Work request:
Your copy should match the entries exactly, with no images carried over.

User interface change data:
━━━

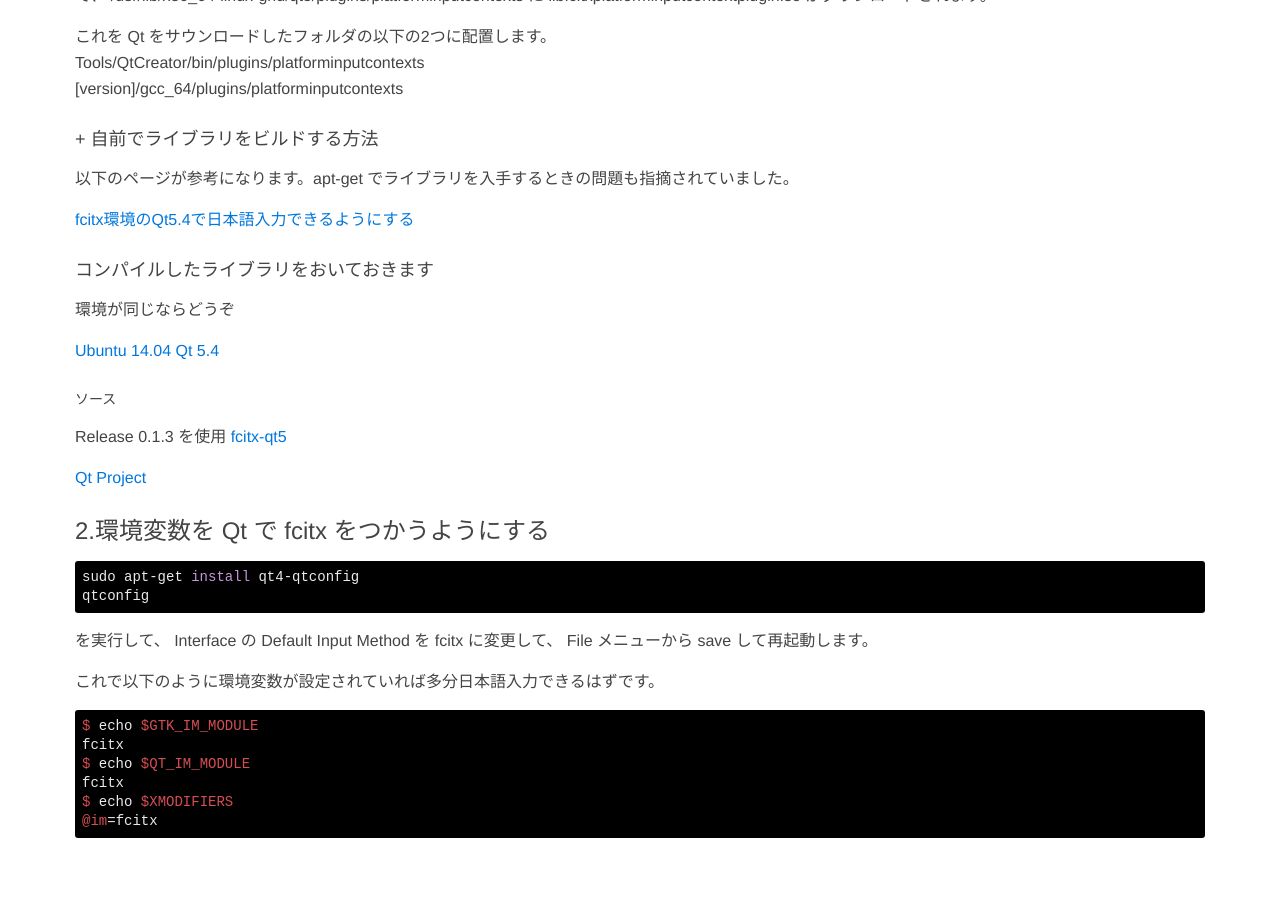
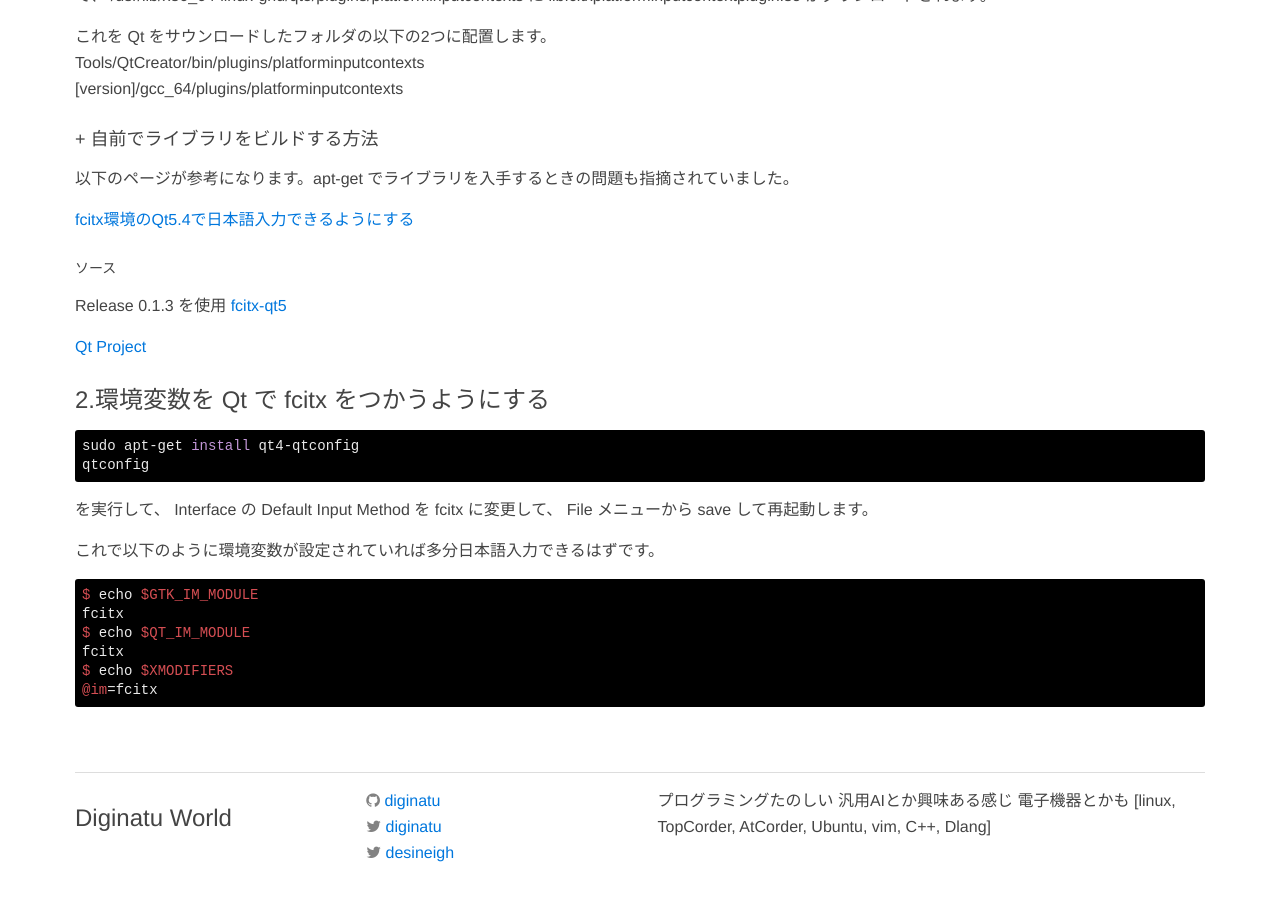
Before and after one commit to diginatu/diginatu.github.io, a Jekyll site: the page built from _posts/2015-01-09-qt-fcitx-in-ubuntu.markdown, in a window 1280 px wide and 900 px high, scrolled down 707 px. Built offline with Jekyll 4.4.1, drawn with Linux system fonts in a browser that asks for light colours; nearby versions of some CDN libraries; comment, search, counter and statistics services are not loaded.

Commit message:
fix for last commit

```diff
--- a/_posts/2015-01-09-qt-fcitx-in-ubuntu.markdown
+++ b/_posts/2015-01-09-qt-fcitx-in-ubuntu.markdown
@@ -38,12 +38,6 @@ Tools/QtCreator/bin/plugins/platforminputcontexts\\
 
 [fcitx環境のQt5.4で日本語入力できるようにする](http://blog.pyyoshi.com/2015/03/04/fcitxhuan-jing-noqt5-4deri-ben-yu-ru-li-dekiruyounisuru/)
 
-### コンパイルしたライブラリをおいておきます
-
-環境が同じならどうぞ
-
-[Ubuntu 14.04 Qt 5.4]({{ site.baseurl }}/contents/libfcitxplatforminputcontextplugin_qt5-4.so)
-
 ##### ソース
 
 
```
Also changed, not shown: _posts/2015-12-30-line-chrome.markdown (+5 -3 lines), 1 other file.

━━━

Output for this task:
Before and after one commit to diginatu/diginatu.github.io, a Jekyll site: the page built from _posts/2015-01-09-qt-fcitx-in-ubuntu.markdown, in a window 1280 px wide and 900 px high, scrolled down 707 px. Built offline with Jekyll 4.4.1, drawn with Linux system fonts in a browser that asks for light colours; nearby versions of some CDN libraries; comment, search, counter and statistics services are not loaded.

Commit message:
fix for last commit

```diff
--- a/_posts/2015-01-09-qt-fcitx-in-ubuntu.markdown
+++ b/_posts/2015-01-09-qt-fcitx-in-ubuntu.markdown
@@ -38,12 +38,6 @@ Tools/QtCreator/bin/plugins/platforminputcontexts\\
 
 [fcitx環境のQt5.4で日本語入力できるようにする](http://blog.pyyoshi.com/2015/03/04/fcitxhuan-jing-noqt5-4deri-ben-yu-ru-li-dekiruyounisuru/)
 
-### コンパイルしたライブラリをおいておきます
-
-環境が同じならどうぞ
-
-[Ubuntu 14.04 Qt 5.4]({{ site.baseurl }}/contents/libfcitxplatforminputcontextplugin_qt5-4.so)
-
 ##### ソース
 
 
```
Also changed, not shown: _posts/2015-12-30-line-chrome.markdown (+5 -3 lines), 1 other file.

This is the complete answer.